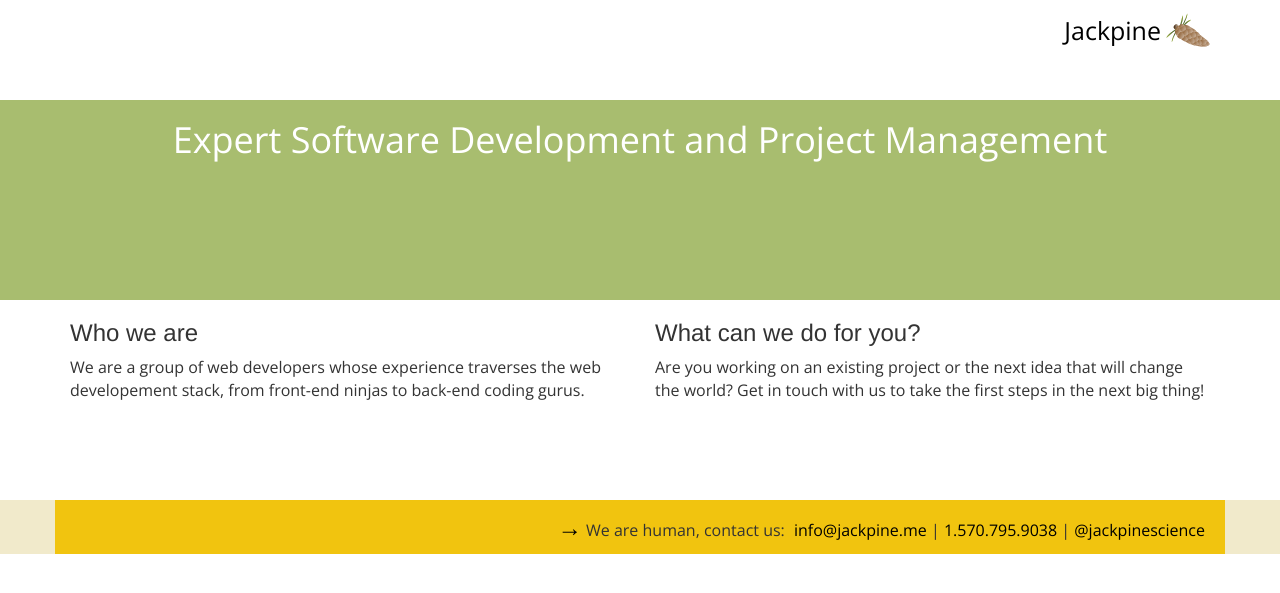
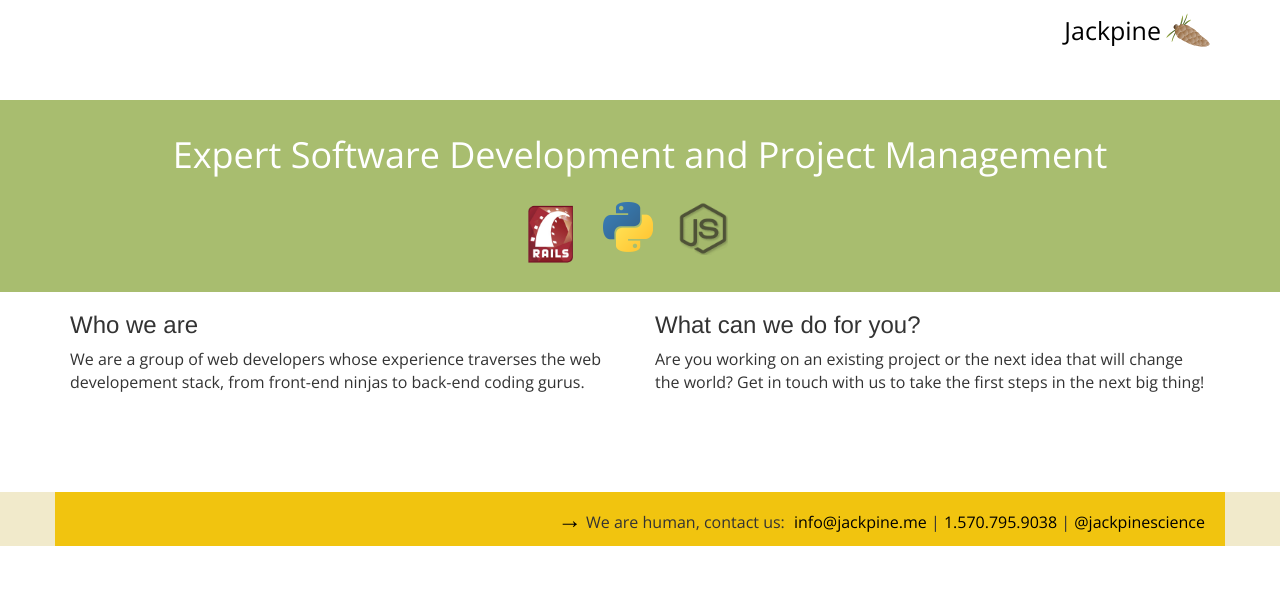
Before and after one commit to jackpine/jackpine.github.com, a Jekyll site: the page built from index.html, in a window 1280 px wide. Shown: the top 593 px of the page. Built offline with Jekyll 4.4.1, drawn with Linux system fonts in a browser that asks for light colours; Markdown is read by kramdown in place of the engine named in the settings.

Commit message:
new badges

```diff
--- a/css/style.css
+++ b/css/style.css
@@ -34,6 +34,25 @@ header #jackpine-avatar{
   height: 34px;
   width: 44px;
   margin-top:13px;
+}
+
+#badges {
+  padding-top: 17px;
+  width: 235px;
+  margin-left:auto;
+  margin-right: auto;
+}
+
+#badges .comp-badge{
+  float:left;
+  margin-right: 25px;
+}
+
+#badges img{
+  width: 50px;
+}
+#badges #rails-badge img{
+  width: 55px;
 }
 
 header a, header a:visited {
@@ -95,7 +114,11 @@ div[role=main] {
 /* front page */
 #jackpine #hero{
   background-color: #a8bd6f;
-  height: 200px;
+  padding-top: 15px;
+  padding-bottom: 25px;
+  text-align:center;
+  /* font-family: 'Helvetica Neue', Helvetica, Arial, sans-serif; */
+  font-weight: bolder;
 }
 
 #jackpine #about{
--- a/index.html
+++ b/index.html
@@ -9,10 +9,17 @@
     <h1>
       Expert Software Development and Project Management
     </h1>
-    <div class="badges row-fluid">
-
+  </div>
+  <div id="badges" class="row">
+    <div id="rails-badge" class="comp-badge">
+      <img src="/img/badges/Ruby_on_Rails.png" />
     </div>
-
+    <div id="python-badge" class="comp-badge ">
+      <img src="/img/badges/Python.png" />
+    </div>
+    <div id="node-badge" class="comp-badge ">
+      <img src="/img/badges/Node.js.png" />
+    </div>
   </div>
 </div>
 <div id="about" class="container">
```
Also changed, not shown: img/badges/Node.js.png (added), img/badges/Python.png (added), img/badges/Ruby_on_Rails.png (added).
###
*HOW TO COMPLETE THIS TASK*
Tally the lines of the material above that include the string "padding", then give the number with no other text.

*EXERCISE ANSWER*
3